Additionally, an excessively large frenum can prevent the teeth from coming together, resulting in a gap (diastema) between the front teeth. If pulling is seen or the frenum is too large to allow the teeth to come together, the frenum is surgically released from the gum with a frenectomy. A frenectomy is simply the surgical removal of a frenum.

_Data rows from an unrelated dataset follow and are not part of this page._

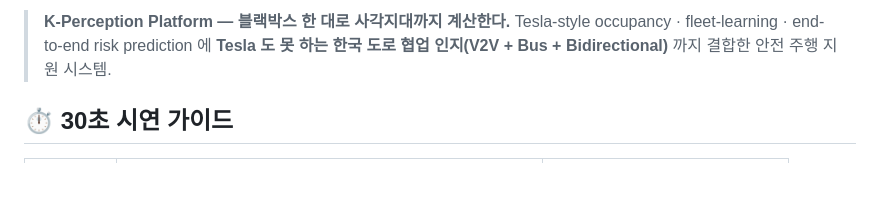
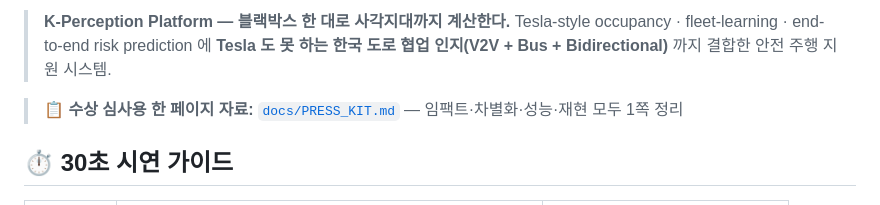
Before and after one commit to leelang7/AuraView, a Markdown page: README.md, the part around one of its changes. GitHub-like rendering; blank space fills up the shorter version.

Commit message:
docs(readme): 36/36 tests + p99 1.04ms 배지 + PRESS_KIT 링크 (수상 심사 5초 첫인상)

```diff
--- a/README.md
+++ b/README.md
@@ -8,6 +9,8 @@
 
 > **K-Perception Platform — 블랙박스 한 대로 사각지대까지 계산한다.**
 > Tesla-style occupancy · fleet-learning · end-to-end risk prediction 에 **Tesla 도 못 하는 한국 도로 협업 인지(V2V + Bus + Bidirectional)** 까지 결합한 안전 주행 지원 시스템.
+
+> 📋 **수상 심사용 한 페이지 자료:** [`docs/PRESS_KIT.md`](docs/PRESS_KIT.md) — 임팩트·차별화·성능·재현 모두 1쪽 정리
 
 ## ⏱️ 30초 시연 가이드
 
```
Also changed, not shown: other parts of README.md (+2 -1 lines).
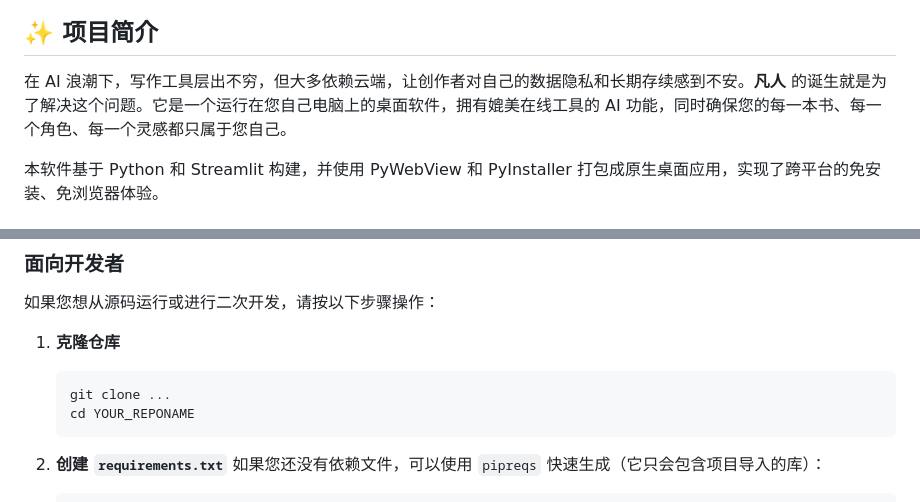
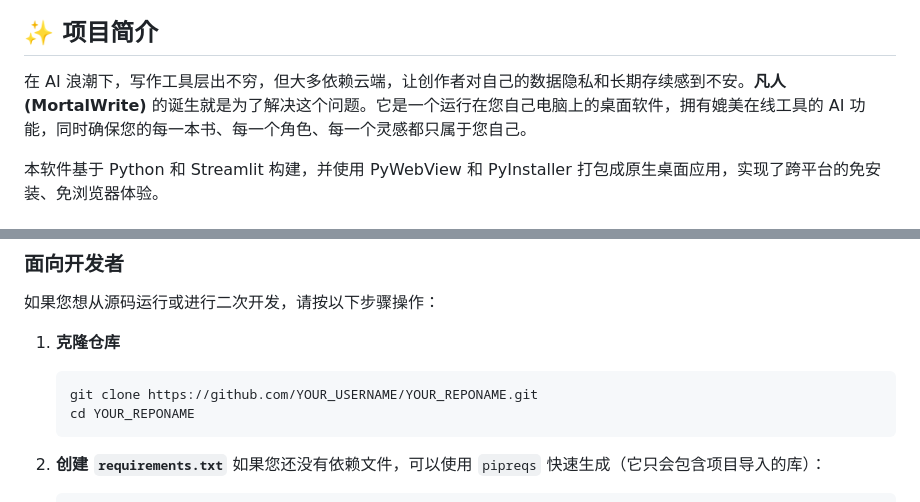
Before and after one commit to hezhengtao/Mortal-AI-Novel-Intelligent-Writing-System-ai-ai-, a Markdown page: README.md, 2 parts joined by grey strips. Drawn GitHub-style.

````diff
--- a/README.md
+++ b/README.md
@@ -12,7 +12,7 @@
 
 ## ✨ 项目简介
 
-在 AI 浪潮下，写作工具层出不穷，但大多依赖云端，让创作者对自己的数据隐私和长期存续感到不安。**凡人** 的诞生就是为了解决这个问题。它是一个运行在您自己电脑上的桌面软件，拥有媲美在线工具的 AI 功能，同时确保您的每一本书、每一个角色、每一个灵感都只属于您自己。
+在 AI 浪潮下，写作工具层出不穷，但大多依赖云端，让创作者对自己的数据隐私和长期存续感到不安。**凡人 (MortalWrite)** 的诞生就是为了解决这个问题。它是一个运行在您自己电脑上的桌面软件，拥有媲美在线工具的 AI 功能，同时确保您的每一本书、每一个角色、每一个灵感都只属于您自己。
 
 本软件基于 Python 和 Streamlit 构建，并使用 PyWebView 和 PyInstaller 打包成原生桌面应用，实现了跨平台的免安装、免浏览器体验。
 
@@ -54,7 +54,7 @@
 
 1.  **克隆仓库**
     ```bash
-    git clone ...
+    git clone https://github.com/YOUR_USERNAME/YOUR_REPONAME.git
     cd YOUR_REPONAME
     ```
 
````
Also changed, not shown: other parts of README.md (+7 -16 lines).
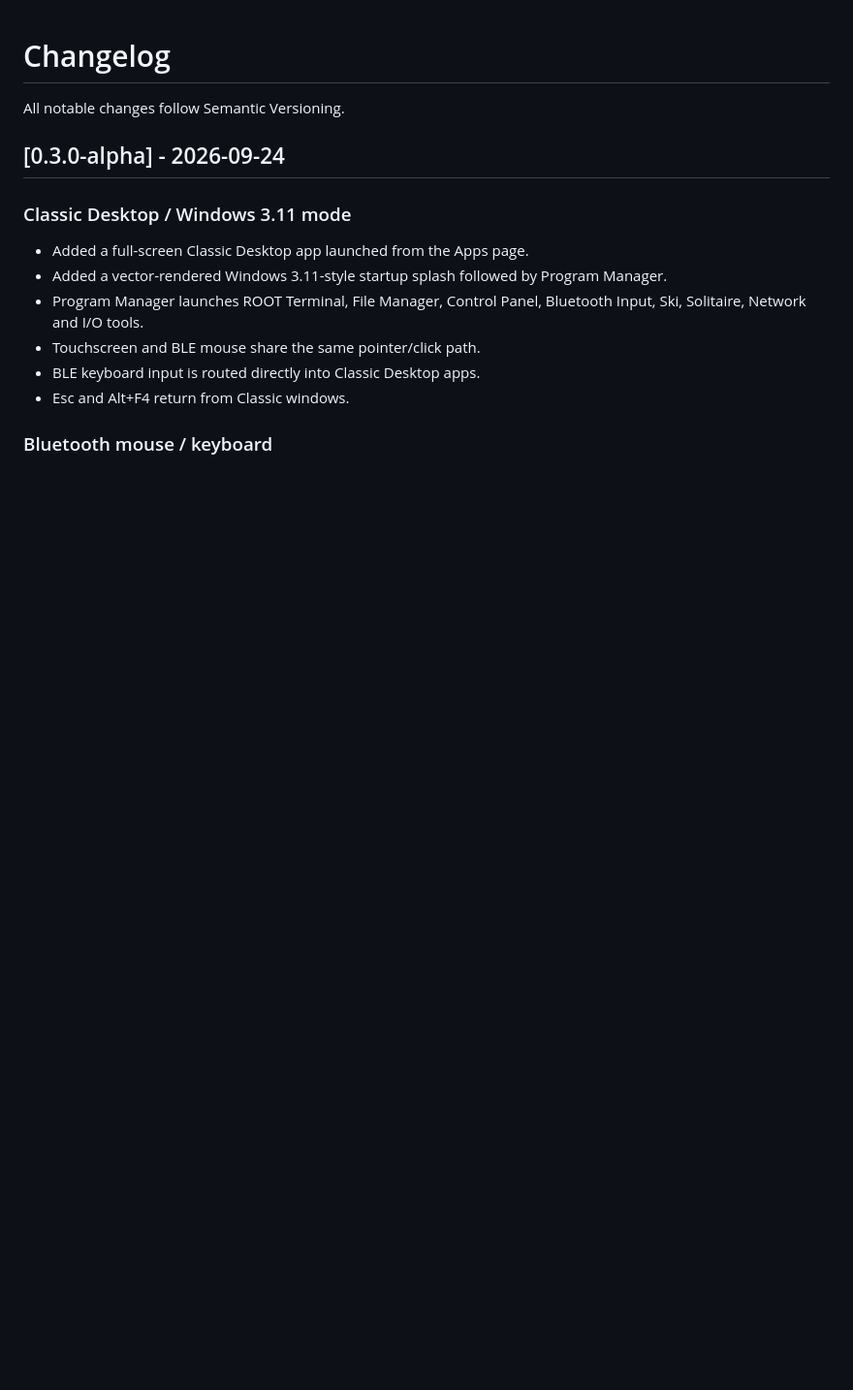
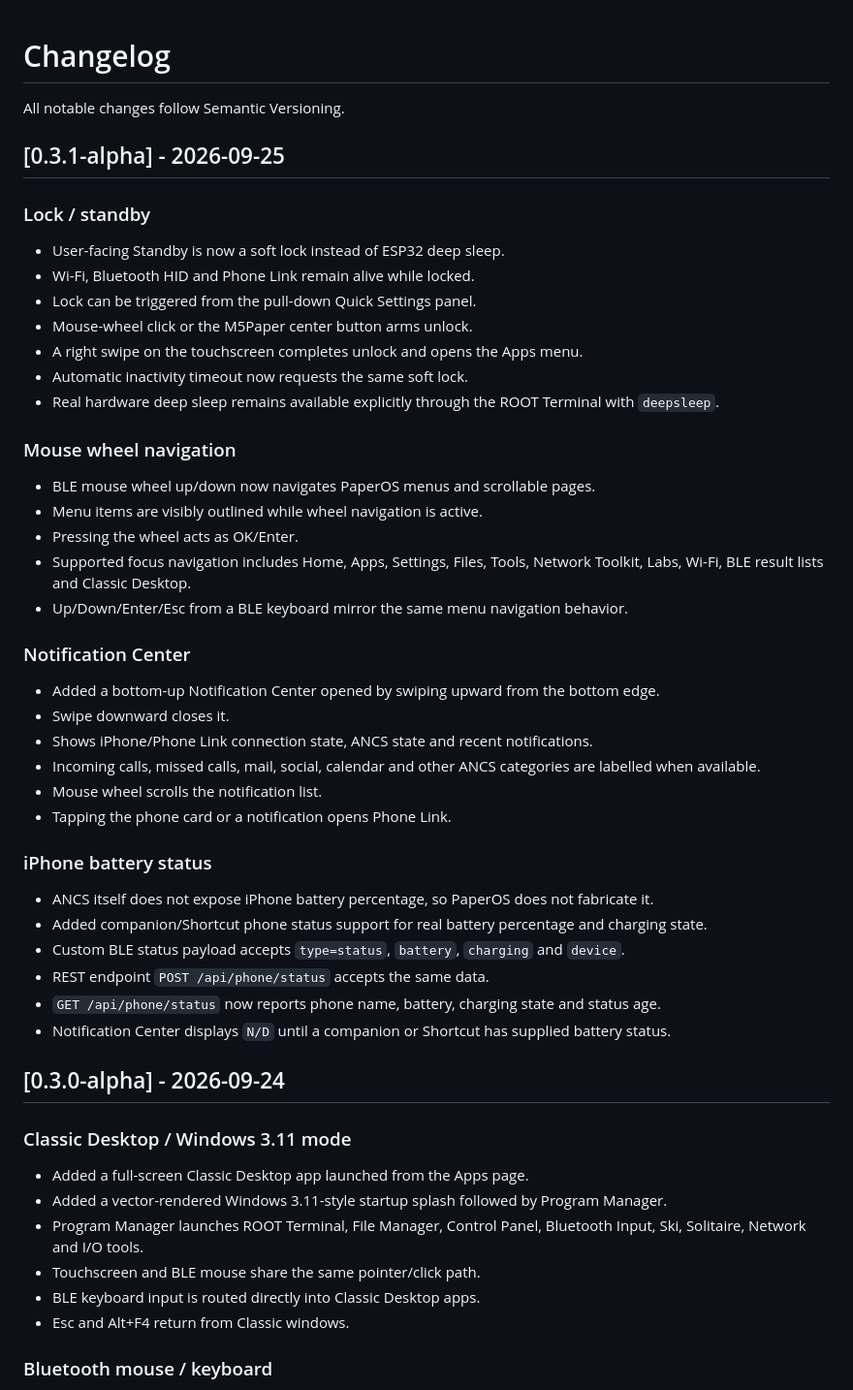
Before and after one commit to wincklers85/PaperOS-M5Paper, a Markdown page: CHANGELOG.md, the part around the change. Shown at 97% size. Rendered like a GitHub page; blank space fills up the shorter version.

Commit message:
docs: add 0.3.1 lock wheel and Notification Center changes

```diff
--- a/CHANGELOG.md
+++ b/CHANGELOG.md
@@ -1,6 +1,40 @@
 # Changelog
 
 All notable changes follow Semantic Versioning.
+
+## [0.3.1-alpha] - 2026-09-25
+
+### Lock / standby
+- User-facing Standby is now a soft lock instead of ESP32 deep sleep.
+- Wi-Fi, Bluetooth HID and Phone Link remain alive while locked.
+- Lock can be triggered from the pull-down Quick Settings panel.
+- Mouse-wheel click or the M5Paper center button arms unlock.
+- A right swipe on the touchscreen completes unlock and opens the Apps menu.
+- Automatic inactivity timeout now requests the same soft lock.
+- Real hardware deep sleep remains available explicitly through the ROOT Terminal with `deepsleep`.
+
+### Mouse wheel navigation
+- BLE mouse wheel up/down now navigates PaperOS menus and scrollable pages.
+- Menu items are visibly outlined while wheel navigation is active.
+- Pressing the wheel acts as OK/Enter.
+- Supported focus navigation includes Home, Apps, Settings, Files, Tools, Network Toolkit, Labs, Wi-Fi, BLE result lists and Classic Desktop.
+- Up/Down/Enter/Esc from a BLE keyboard mirror the same menu navigation behavior.
+
+### Notification Center
+- Added a bottom-up Notification Center opened by swiping upward from the bottom edge.
+- Swipe downward closes it.
+- Shows iPhone/Phone Link connection state, ANCS state and recent notifications.
+- Incoming calls, missed calls, mail, social, calendar and other ANCS categories are labelled when available.
+- Mouse wheel scrolls the notification list.
+- Tapping the phone card or a notification opens Phone Link.
+
+### iPhone battery status
+- ANCS itself does not expose iPhone battery percentage, so PaperOS does not fabricate it.
+- Added companion/Shortcut phone status support for real battery percentage and charging state.
+- Custom BLE status payload accepts `type=status`, `battery`, `charging` and `device`.
+- REST endpoint `POST /api/phone/status` accepts the same data.
+- `GET /api/phone/status` now reports phone name, battery, charging state and status age.
+- Notification Center displays `N/D` until a companion or Shortcut has supplied battery status.
 
 ## [0.3.0-alpha] - 2026-09-24
 
```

When orthodontic treatment is planned or initiated, the removal of an abnormal frenum, with or without a gingival graft, can increase stability and improve the success of the final orthodontic result.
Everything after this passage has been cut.